White House senior adviser Dan Pfeiffer said the Obama administration's top priority is supporting the new Ukrainian government "in every way possible." He also said the United States would not recognize the results of a referendum taking place in Crimea Sunday on whether it should become part of Russia.
Pfeiffer said everything that Russia has done in Crimea has been a violation of international law and bad for stability in the region.
"President Putin has a choice about what he's going to do here. Is he going to continue to further isolate himself, further hurt his economy, further diminish Russian influence in the world, or is he going to do the right thing?" Pfeiffer said on NBC's "Meet the Press."
Members of Congress said they were prepared to enact tough sanctions on various Russian leaders. It's also considering action to help the Ukrainian economy, but $1 billion in loan guarantees is on hold because Congress is on a break.
"President Putin has started a game of Russian roulette and I think the United States and the West have to be very clear in their response because he will calculate about how far he can go," said Sen. Robert Menendez, the Democratic chairman of the Senate Foreign Relations Committee.
Menendez appeared on Fox News Sunday along with the ranking Republican on the Foreign Relations Committee, Sen. Bob Corker of Tennessee. Corker said the U.S. and Europe were entering a "defining moment" in their relationship with Russia.
"Putin will continue to do this. He did it in Georgia a few years ago. He's moved into Crimea and he will move into other places unless we show that long-term resolve."
Democratic Sen. Chris Murphy of Connecticut returned early Sunday from meetings in Ukraine. He called an annexation vote taking place in Crimea a "sham referendum." He said that Ukrainians he talked to, both inside the government and outside, said war could occur if Russia attempts to annex more territory.
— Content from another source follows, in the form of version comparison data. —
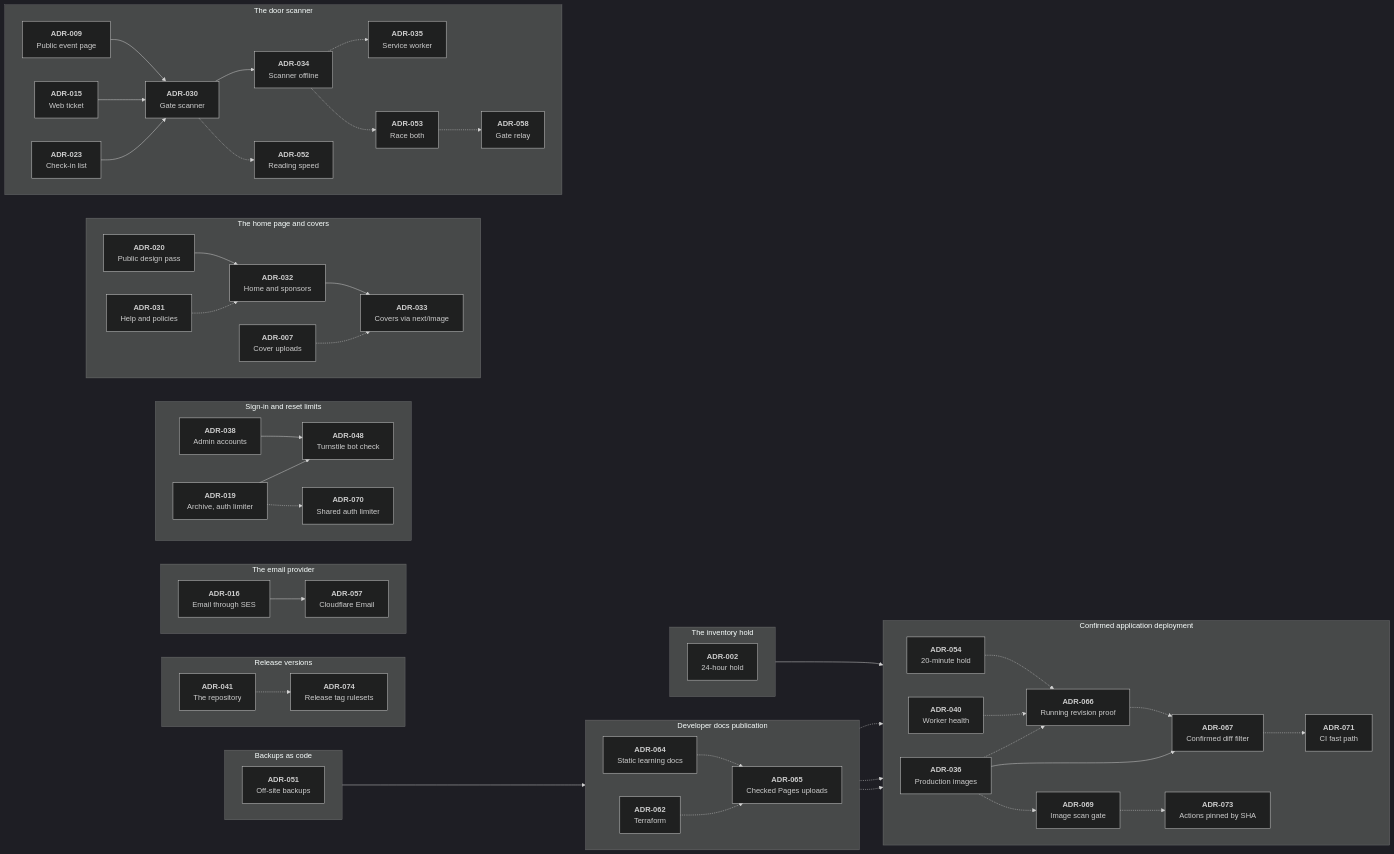
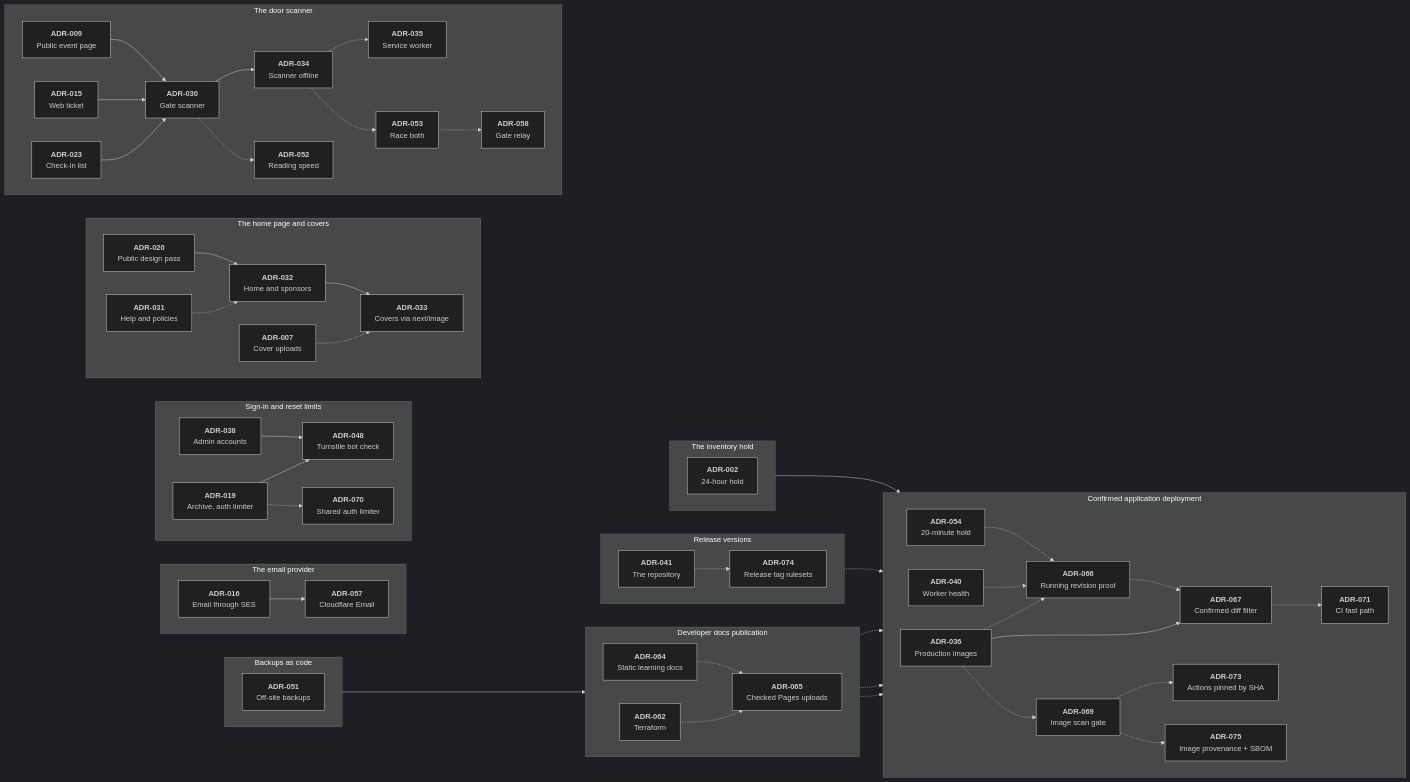
The diagram in docs/decisions/README.md (Ashfak-Hossain/EchoAndAura), drawn with Mermaid (dark theme) before and after one commit. The commit also changed other lines of this file and 8 other files, not shown here.

First line of the commit message:
chore(github): sign provenance and an SBOM for every production image

```diff
--- a/docs/decisions/README.md
+++ b/docs/decisions/README.md
@@ -79,6 +79,8 @@
         CI fast path`"]
         a073["`**ADR-073**
         Actions pinned by SHA`"]
+        a075["`**ADR-075**
+        Image provenance + SBOM`"]
         a036 -.-> a066
         a040 -.-> a066
         a054 -.-> a066
@@ -90,6 +92,7 @@
         a065 -.-> a071
         a067 -.-> a071
         a069 -.-> a073
+        a069 -.-> a075
     end
     %% Mermaid draws the last group on top, so the groups are declared bottom first.
     subgraph backups ["Backups as code"]
@@ -108,6 +111,7 @@
         a074["`**ADR-074**
         Release tag rulesets`"]
         a041 -.-> a074
+        a074 -.-> a075
     end
 
     subgraph mail ["The email provider"]
```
They indicated that "If Russia really does decide to move beyond Crimea it's going to be bloody and the fight may be long," he said on ABC's "This Week."